EXERCISE DETAILS → Repeat the data that follows, keeping every character intact.

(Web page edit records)
◇ ◇ ◇
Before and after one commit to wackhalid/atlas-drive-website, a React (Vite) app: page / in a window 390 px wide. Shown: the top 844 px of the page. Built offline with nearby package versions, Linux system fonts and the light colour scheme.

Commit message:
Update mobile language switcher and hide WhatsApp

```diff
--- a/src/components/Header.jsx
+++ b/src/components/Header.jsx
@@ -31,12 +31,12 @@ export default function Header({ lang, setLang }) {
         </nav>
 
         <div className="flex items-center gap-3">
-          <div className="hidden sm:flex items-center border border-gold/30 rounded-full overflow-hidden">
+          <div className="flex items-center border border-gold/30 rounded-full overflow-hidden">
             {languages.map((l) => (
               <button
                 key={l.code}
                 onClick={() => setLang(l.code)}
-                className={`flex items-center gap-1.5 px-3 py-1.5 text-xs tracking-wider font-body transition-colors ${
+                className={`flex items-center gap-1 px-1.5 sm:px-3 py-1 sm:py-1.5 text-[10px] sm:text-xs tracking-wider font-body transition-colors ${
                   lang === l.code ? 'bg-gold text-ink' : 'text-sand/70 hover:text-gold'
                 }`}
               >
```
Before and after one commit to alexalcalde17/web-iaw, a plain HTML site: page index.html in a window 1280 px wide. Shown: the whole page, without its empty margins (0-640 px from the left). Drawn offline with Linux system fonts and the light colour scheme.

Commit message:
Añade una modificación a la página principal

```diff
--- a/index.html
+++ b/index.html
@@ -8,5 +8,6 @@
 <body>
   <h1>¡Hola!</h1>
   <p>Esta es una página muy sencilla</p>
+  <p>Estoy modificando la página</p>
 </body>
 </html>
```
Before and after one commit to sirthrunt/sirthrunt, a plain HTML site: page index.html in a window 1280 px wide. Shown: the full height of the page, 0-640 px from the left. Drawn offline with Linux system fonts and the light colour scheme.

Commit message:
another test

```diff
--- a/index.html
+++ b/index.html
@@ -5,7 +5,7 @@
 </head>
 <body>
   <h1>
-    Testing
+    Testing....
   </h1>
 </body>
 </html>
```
◇ ◇ ◇
EXERCISE OUTPUT →
Before and after one commit to wackhalid/atlas-drive-website, a React (Vite) app: page / in a window 390 px wide. Shown: the top 844 px of the page. Built offline with nearby package versions, Linux system fonts and the light colour scheme.

Commit message:
Update mobile language switcher and hide WhatsApp

```diff
--- a/src/components/Header.jsx
+++ b/src/components/Header.jsx
@@ -31,12 +31,12 @@ export default function Header({ lang, setLang }) {
         </nav>
 
         <div className="flex items-center gap-3">
-          <div className="hidden sm:flex items-center border border-gold/30 rounded-full overflow-hidden">
+          <div className="flex items-center border border-gold/30 rounded-full overflow-hidden">
             {languages.map((l) => (
               <button
                 key={l.code}
                 onClick={() => setLang(l.code)}
-                className={`flex items-center gap-1.5 px-3 py-1.5 text-xs tracking-wider font-body transition-colors ${
+                className={`flex items-center gap-1 px-1.5 sm:px-3 py-1 sm:py-1.5 text-[10px] sm:text-xs tracking-wider font-body transition-colors ${
                   lang === l.code ? 'bg-gold text-ink' : 'text-sand/70 hover:text-gold'
                 }`}
               >
```
Before and after one commit to alexalcalde17/web-iaw, a plain HTML site: page index.html in a window 1280 px wide. Shown: the whole page, without its empty margins (0-640 px from the left). Drawn offline with Linux system fonts and the light colour scheme.

Commit message:
Añade una modificación a la página principal

```diff
--- a/index.html
+++ b/index.html
@@ -8,5 +8,6 @@
 <body>
   <h1>¡Hola!</h1>
   <p>Esta es una página muy sencilla</p>
+  <p>Estoy modificando la página</p>
 </body>
 </html>
```
Before and after one commit to sirthrunt/sirthrunt, a plain HTML site: page index.html in a window 1280 px wide. Shown: the full height of the page, 0-640 px from the left. Drawn offline with Linux system fonts and the light colour scheme.

Commit message:
another test

```diff
--- a/index.html
+++ b/index.html
@@ -5,7 +5,7 @@
 </head>
 <body>
   <h1>
-    Testing
+    Testing....
   </h1>
 </body>
 </html>
```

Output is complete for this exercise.